* **Your objective**: Restate the listing below exactly, images excluded.

* **Data extracts**:
┌──
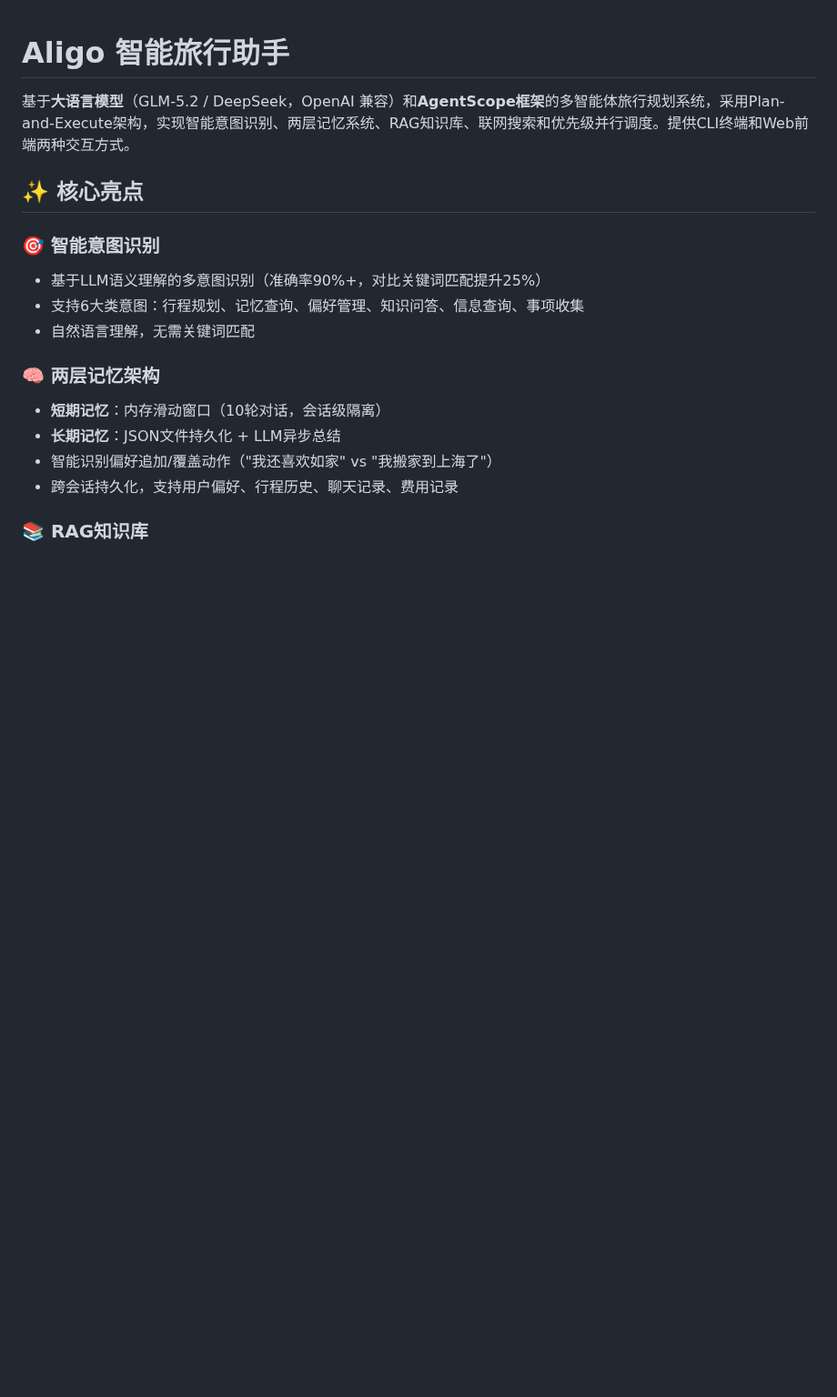
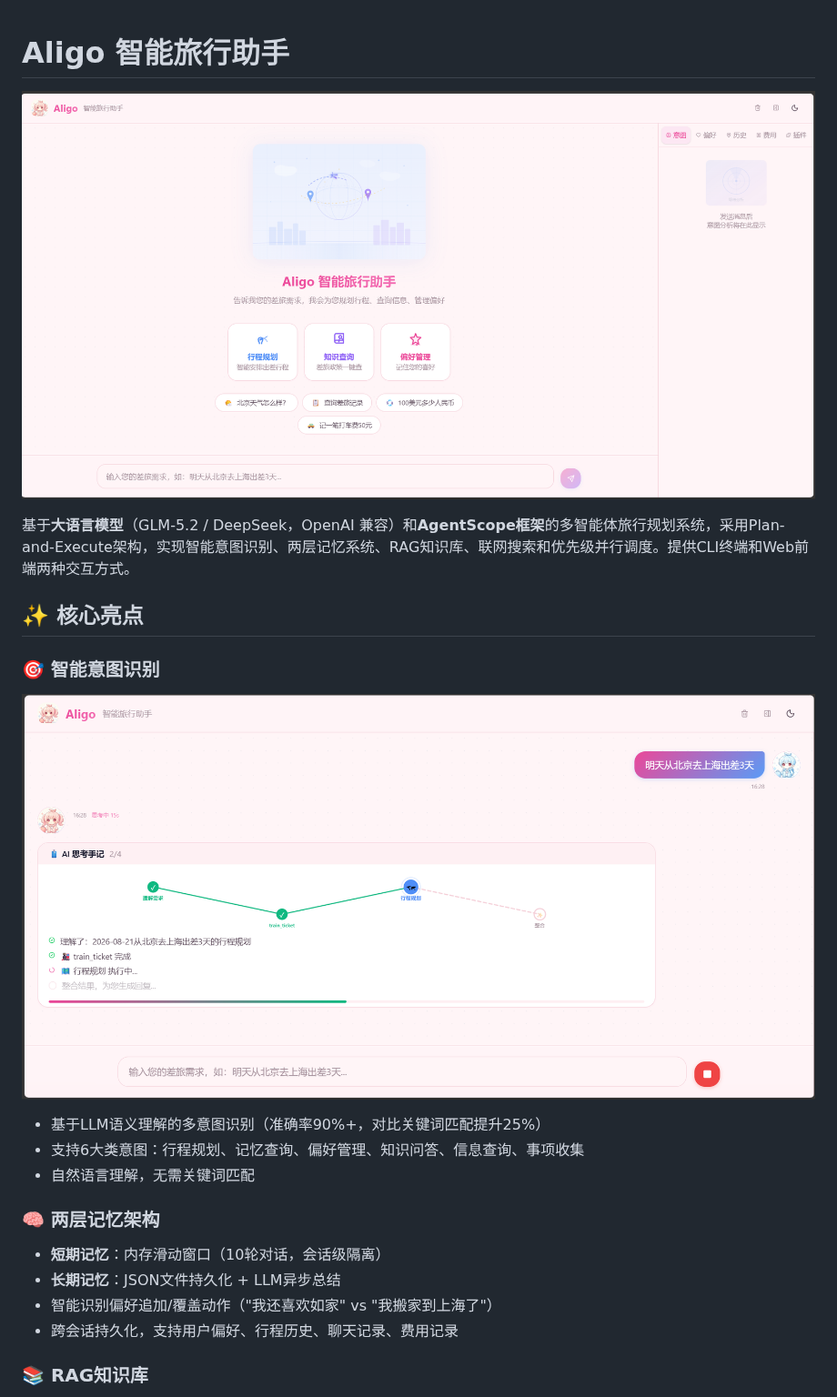
Before and after one commit to LC-di-yan/Lincan-Travel-Assistant-Agent, a Markdown page: README.md, the part around one of its changes. Shown at 91% size. GitHub-like rendering; pictures changed too: docs/images/home.png (added), docs/images/itinerary-1.png (added); blank space fills up the shorter version.

Commit message:
界面视觉升级与项目文档完善

```diff
--- a/README.md
+++ b/README.md
@@ -1,10 +1,14 @@
 # Aligo 智能旅行助手
+
+![首页](docs/images/home.png)
 
 基于**大语言模型**（GLM-5.2 / DeepSeek，OpenAI 兼容）和**AgentScope框架**的多智能体旅行规划系统，采用Plan-and-Execute架构，实现智能意图识别、两层记忆系统、RAG知识库、联网搜索和优先级并行调度。提供CLI终端和Web前端两种交互方式。
 
 ## ✨ 核心亮点
 
 ### 🎯 智能意图识别
+
+![行程规划](docs/images/itinerary-1.png)
 
 - 基于LLM语义理解的多意图识别（准确率90%+，对比关键词匹配提升25%）
 - 支持6大类意图：行程规划、记忆查询、偏好管理、知识问答、信息查询、事项收集
```
Also changed, not shown: other parts of README.md (+2 -0 lines), docs/images/itinerary-2.png (added).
└──
* **Response**:
Before and after one commit to LC-di-yan/Lincan-Travel-Assistant-Agent, a Markdown page: README.md, the part around one of its changes. Shown at 91% size. GitHub-like rendering; pictures changed too: docs/images/home.png (added), docs/images/itinerary-1.png (added); blank space fills up the shorter version.

Commit message:
界面视觉升级与项目文档完善

```diff
--- a/README.md
+++ b/README.md
@@ -1,10 +1,14 @@
 # Aligo 智能旅行助手
+
+![首页](docs/images/home.png)
 
 基于**大语言模型**（GLM-5.2 / DeepSeek，OpenAI 兼容）和**AgentScope框架**的多智能体旅行规划系统，采用Plan-and-Execute架构，实现智能意图识别、两层记忆系统、RAG知识库、联网搜索和优先级并行调度。提供CLI终端和Web前端两种交互方式。
 
 ## ✨ 核心亮点
 
 ### 🎯 智能意图识别
+
+![行程规划](docs/images/itinerary-1.png)
 
 - 基于LLM语义理解的多意图识别（准确率90%+，对比关键词匹配提升25%）
 - 支持6大类意图：行程规划、记忆查询、偏好管理、知识问答、信息查询、事项收集
```
Also changed, not shown: other parts of README.md (+2 -0 lines), docs/images/itinerary-2.png (added).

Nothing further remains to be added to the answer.